As a way to reconnect with his daughters, Nate has taken Mare and Norah a trip to South Africa, to go to the places where Amahle loved. It’s a trip that he promised to Mare and Norah long ago, but he feels that the trip is more urgent now that Amahle has passed away. One of the places where Nate wants to take Mare and Norah is the wildlife preserve where he and Amahle had some fond memories.
The preserve is the home and workplace of wildlife biologist Martin Battles (played by Sharlto Copley), a longtime friend of Nate’s. Martin (who is a never-married bachelor) was the one who introduced Nate to Amahle. Martin, who is also a passionate anti-poacher, is disturbed that poachers have been killing animals on the preserve and have recently been going after lions. (“Beast” was filmed on location in South Africa—specifically in Limpopo province, Northern Cape province and Cape Town.)
The opening scene of “Beast” shows one of these poacher hunts on the preserve at night. Viewers later find out that the poacher’s leader is a generic villain named Kees (played by Martin Munro), who goes with a group of native South Africans for these illegal hunting activities. In this opening scene, the killer lion goes on the attack. Later, it’s shown that the lion has gone on a rampage and killed several local villagers who have nothing do to with the poachers.
Why is this lion attacking every human in sight? It’s against a lion’s nature to attack, unless it’s to eat or in self-defense from being provoked. The lion is killing people but not eating them. Martin, who is the safari guide for the Samuels family, suddenly acts like a lion psychologist, and announces that the lion must be out for revenge because the poachers killed members of the lion’s pride.
You can easily guess the rest of what happens in this movie. And sure enough: Nate, Mare, and Norah find themselves trapped in a Jeep after the lion suddenly attacks them in the vehicle. Mare takes the wheel of the car, crashes it in a state of panic, and the vehicle is then unable to start. Meanwhile, Martin, who has been communicating with them by walkie talkie, tells the family that he’s been attacked by the lion. The attack has resulted in Martin’s right leg being severely injured, and he’s losing a critical amount of blood that could soon lead to his death if he doesn’t get medical help.
The rest of “Beast” is an unsurprising back-and-forth battle between the lion and the humans. The people who die and survive are exactly whom you think will die and survive. Although “Beast” has some stunning landscape cinematography, and the cast members give adequate performances, all of it is not enough to overcome the idiotic things that happen in this substandard movie.
In the production notes for “Beast,” producer Will Packer said he wanted to make “Beast” like “‘Cujo’ with a lion.” The 1983 horror film “Cujo,” which is based on Stephen King’s 1981 novel of the same name, is about a woman trapped in a car with her son while a rabid St. Bernard named Cujo is nearby.

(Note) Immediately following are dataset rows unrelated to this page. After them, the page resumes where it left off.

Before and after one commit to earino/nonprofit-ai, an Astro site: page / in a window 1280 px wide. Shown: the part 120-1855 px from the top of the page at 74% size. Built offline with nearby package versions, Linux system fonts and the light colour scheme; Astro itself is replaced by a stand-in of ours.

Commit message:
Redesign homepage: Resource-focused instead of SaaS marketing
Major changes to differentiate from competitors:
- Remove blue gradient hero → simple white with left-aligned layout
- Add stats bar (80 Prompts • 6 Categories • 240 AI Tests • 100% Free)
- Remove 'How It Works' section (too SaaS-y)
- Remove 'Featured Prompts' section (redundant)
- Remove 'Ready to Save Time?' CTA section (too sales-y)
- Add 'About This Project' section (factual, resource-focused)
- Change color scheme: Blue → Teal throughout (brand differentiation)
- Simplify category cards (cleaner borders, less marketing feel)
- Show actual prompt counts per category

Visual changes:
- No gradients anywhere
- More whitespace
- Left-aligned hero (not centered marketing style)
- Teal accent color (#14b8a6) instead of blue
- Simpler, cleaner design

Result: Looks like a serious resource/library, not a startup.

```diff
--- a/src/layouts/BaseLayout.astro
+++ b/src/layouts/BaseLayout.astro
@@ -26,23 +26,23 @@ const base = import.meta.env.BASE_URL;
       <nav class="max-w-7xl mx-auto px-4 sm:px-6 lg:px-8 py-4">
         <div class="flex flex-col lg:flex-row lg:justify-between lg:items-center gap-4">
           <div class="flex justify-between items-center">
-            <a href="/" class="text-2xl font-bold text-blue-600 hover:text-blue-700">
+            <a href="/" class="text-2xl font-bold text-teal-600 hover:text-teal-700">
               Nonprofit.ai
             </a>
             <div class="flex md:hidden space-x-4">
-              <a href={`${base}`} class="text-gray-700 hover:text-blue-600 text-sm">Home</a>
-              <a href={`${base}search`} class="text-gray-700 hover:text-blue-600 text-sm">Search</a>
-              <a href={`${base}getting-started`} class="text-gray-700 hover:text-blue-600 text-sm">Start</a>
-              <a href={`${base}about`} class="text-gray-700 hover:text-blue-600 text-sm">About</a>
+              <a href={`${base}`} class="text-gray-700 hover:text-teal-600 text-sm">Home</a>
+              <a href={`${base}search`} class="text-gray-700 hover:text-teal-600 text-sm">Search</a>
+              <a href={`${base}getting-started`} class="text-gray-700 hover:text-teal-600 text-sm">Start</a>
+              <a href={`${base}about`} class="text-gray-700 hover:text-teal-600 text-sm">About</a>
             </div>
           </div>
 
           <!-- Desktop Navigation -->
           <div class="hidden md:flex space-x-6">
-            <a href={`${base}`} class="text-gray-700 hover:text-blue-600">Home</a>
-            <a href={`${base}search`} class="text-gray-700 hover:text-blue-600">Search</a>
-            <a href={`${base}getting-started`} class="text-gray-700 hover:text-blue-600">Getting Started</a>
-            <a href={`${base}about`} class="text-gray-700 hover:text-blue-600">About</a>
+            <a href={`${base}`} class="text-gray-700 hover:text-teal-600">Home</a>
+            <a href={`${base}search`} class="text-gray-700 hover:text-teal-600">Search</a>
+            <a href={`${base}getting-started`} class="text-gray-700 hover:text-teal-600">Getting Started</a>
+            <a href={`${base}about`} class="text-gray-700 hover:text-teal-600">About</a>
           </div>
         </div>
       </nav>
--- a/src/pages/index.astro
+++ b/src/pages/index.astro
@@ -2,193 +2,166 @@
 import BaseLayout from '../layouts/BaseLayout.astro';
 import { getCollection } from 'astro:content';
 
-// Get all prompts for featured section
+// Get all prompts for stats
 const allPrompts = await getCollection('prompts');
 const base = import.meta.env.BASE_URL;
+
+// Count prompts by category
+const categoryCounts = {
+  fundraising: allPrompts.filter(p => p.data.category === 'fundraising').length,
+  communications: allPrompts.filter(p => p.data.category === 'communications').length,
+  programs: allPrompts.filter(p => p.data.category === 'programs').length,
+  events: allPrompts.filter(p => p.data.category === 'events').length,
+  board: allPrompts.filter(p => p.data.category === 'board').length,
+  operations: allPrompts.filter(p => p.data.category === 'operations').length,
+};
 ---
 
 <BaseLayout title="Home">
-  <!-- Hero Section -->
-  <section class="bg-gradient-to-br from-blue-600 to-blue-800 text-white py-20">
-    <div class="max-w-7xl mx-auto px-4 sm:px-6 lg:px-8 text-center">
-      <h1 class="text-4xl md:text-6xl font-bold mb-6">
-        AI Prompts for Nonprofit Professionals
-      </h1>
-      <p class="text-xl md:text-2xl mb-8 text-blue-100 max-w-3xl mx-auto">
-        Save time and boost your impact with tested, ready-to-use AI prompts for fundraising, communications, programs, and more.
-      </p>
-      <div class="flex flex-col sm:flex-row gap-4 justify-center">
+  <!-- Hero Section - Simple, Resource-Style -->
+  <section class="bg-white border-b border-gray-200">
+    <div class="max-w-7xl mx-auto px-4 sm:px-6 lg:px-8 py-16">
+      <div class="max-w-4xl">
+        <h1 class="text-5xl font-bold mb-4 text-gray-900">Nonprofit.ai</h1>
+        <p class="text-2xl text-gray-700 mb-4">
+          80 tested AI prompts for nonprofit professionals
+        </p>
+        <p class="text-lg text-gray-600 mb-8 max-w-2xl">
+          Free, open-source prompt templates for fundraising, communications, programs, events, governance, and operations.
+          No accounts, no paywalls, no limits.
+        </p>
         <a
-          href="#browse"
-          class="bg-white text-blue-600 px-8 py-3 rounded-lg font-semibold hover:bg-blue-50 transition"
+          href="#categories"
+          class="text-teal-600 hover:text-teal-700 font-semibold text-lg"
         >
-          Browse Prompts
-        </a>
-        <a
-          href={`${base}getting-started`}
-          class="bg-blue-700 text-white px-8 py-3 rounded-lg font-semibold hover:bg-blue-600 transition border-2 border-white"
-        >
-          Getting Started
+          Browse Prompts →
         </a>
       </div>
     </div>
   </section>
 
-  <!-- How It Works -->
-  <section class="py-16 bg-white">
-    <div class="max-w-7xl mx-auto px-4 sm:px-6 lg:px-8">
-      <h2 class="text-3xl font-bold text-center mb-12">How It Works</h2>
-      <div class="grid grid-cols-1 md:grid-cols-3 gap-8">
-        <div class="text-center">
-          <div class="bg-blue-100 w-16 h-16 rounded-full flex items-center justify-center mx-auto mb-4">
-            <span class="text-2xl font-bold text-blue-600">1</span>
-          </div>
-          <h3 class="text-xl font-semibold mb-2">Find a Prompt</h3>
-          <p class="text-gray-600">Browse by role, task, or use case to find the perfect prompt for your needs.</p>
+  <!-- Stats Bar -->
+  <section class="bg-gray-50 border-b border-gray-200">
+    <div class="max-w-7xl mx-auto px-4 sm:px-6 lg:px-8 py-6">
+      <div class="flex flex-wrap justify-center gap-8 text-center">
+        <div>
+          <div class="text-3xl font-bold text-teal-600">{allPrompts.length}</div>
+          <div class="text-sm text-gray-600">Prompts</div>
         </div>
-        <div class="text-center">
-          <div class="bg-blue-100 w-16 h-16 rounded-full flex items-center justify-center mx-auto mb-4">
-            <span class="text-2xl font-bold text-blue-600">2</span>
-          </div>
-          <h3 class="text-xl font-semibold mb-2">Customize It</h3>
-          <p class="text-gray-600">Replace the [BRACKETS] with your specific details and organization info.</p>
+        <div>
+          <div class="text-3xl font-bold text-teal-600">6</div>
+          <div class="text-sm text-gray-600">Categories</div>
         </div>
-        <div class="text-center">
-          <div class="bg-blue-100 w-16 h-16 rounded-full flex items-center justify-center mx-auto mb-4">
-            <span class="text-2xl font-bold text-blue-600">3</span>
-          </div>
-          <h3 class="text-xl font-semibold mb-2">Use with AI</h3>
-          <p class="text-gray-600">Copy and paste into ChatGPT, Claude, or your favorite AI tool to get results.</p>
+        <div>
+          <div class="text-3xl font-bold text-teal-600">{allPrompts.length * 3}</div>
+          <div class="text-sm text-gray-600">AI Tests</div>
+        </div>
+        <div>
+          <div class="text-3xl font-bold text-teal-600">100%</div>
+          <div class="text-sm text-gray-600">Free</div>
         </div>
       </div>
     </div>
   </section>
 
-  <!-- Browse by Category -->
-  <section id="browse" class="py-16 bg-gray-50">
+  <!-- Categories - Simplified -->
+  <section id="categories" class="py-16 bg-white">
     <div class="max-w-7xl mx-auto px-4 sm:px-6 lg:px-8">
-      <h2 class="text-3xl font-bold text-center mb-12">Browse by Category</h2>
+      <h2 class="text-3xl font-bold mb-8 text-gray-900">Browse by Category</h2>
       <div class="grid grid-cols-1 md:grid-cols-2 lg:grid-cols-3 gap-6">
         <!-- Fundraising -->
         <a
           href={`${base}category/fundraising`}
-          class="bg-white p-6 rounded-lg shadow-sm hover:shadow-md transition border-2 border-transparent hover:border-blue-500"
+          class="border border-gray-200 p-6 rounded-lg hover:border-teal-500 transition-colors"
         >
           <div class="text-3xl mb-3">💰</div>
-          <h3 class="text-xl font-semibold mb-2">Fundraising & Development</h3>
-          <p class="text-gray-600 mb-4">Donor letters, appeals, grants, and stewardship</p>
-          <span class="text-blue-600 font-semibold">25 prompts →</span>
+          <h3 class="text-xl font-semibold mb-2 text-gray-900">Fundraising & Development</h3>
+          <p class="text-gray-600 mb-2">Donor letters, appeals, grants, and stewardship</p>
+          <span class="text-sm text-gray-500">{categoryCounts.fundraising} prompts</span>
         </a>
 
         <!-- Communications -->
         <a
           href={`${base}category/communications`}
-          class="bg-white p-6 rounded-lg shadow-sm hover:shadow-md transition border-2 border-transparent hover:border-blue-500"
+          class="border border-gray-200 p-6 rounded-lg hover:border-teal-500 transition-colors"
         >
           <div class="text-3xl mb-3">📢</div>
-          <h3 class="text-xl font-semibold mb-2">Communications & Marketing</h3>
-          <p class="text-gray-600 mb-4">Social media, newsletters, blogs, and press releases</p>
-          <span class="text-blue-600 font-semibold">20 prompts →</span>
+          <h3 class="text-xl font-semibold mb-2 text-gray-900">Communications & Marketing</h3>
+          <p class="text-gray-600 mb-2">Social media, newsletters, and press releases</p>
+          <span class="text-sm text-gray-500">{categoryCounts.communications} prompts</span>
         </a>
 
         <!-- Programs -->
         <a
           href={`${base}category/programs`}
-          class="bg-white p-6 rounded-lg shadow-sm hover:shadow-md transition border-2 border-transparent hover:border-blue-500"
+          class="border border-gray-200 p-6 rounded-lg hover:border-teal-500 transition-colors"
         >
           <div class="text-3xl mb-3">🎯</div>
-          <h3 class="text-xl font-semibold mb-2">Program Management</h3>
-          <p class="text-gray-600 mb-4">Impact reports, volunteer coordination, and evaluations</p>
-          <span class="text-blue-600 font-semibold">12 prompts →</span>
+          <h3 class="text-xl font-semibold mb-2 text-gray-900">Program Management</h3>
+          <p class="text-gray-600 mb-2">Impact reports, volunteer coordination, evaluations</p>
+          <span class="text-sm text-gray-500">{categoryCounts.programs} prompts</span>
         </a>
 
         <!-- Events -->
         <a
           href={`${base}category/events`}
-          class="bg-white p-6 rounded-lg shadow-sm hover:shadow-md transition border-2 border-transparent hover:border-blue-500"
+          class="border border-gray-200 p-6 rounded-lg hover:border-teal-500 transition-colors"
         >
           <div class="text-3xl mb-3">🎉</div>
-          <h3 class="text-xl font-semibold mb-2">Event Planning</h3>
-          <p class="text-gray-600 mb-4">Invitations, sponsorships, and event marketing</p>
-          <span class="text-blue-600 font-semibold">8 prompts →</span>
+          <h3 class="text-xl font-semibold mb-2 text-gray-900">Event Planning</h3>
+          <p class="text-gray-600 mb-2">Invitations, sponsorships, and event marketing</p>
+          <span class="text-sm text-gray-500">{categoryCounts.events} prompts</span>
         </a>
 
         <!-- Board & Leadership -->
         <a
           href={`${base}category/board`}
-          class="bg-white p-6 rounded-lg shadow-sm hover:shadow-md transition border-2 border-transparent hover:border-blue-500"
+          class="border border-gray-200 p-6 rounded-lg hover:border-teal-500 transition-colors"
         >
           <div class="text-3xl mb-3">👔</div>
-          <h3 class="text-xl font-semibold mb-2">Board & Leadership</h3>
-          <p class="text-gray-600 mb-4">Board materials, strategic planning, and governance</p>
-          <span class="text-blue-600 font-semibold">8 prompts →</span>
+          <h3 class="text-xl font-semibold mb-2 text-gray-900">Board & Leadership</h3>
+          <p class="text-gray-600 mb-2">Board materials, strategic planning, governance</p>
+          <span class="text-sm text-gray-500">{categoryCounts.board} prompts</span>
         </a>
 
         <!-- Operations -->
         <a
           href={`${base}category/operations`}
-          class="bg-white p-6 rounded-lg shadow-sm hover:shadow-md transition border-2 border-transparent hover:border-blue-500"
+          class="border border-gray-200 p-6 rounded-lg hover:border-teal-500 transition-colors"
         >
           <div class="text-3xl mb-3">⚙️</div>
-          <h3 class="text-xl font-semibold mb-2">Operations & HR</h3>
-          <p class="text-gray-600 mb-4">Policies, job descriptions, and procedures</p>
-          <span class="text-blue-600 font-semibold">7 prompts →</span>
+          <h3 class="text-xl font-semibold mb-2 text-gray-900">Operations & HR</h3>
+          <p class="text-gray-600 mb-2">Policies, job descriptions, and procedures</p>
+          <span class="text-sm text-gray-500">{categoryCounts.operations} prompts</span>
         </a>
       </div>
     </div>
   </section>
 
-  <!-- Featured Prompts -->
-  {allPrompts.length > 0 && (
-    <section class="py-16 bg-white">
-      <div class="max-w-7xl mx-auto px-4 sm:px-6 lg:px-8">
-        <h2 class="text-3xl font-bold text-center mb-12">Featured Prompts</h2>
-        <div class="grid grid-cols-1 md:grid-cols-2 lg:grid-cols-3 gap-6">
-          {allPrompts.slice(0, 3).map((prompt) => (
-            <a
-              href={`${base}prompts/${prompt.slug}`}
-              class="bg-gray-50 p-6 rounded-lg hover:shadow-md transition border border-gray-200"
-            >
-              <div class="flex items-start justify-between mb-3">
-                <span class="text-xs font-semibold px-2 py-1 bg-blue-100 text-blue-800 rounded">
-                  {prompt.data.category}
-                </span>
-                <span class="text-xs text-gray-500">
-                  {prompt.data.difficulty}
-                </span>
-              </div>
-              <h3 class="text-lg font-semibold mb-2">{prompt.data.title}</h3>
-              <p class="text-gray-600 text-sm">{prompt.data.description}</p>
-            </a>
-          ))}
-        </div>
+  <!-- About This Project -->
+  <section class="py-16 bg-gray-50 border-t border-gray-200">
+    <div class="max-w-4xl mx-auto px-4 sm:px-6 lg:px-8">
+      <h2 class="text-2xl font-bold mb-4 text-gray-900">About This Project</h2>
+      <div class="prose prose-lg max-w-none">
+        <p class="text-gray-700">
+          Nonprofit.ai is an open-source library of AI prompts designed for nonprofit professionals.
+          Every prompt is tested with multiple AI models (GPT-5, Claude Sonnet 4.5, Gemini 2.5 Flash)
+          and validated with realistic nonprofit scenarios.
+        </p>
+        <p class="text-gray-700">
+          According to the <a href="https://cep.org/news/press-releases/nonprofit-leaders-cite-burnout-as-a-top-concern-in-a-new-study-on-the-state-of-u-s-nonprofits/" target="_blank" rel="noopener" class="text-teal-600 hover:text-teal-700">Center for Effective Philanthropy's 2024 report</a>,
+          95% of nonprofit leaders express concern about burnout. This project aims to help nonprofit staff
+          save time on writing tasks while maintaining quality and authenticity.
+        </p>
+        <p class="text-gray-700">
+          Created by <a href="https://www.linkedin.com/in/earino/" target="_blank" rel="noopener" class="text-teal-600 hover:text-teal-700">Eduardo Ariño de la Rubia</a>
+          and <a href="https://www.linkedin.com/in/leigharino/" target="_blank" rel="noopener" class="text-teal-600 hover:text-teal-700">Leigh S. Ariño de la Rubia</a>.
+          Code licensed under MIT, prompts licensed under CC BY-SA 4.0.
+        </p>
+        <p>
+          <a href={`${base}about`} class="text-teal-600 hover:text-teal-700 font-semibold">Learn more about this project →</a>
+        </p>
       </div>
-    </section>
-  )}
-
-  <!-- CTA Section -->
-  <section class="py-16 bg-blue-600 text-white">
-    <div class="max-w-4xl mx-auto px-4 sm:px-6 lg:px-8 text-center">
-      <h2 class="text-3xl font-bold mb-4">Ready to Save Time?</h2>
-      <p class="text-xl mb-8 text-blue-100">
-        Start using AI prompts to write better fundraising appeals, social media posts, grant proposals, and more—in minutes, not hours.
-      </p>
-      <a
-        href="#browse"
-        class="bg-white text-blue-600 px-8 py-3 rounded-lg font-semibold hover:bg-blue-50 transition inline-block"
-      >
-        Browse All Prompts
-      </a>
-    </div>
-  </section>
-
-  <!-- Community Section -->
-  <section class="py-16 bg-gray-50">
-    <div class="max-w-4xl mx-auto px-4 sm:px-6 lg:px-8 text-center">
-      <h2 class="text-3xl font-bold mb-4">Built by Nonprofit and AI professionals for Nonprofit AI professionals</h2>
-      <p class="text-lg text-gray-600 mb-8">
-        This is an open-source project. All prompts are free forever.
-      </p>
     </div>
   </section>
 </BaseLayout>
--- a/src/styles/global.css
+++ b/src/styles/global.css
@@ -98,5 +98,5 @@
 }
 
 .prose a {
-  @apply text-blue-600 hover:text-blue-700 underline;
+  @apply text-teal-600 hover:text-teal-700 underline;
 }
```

Considering that the “Cujo” movie failed to impress enough movie audiences and critics to be a major hit, that’s all you need to know about how low the standards are for “Beast.”
Universal Pictures will release “Beast” in U.S. cinemas on August 19, 2022.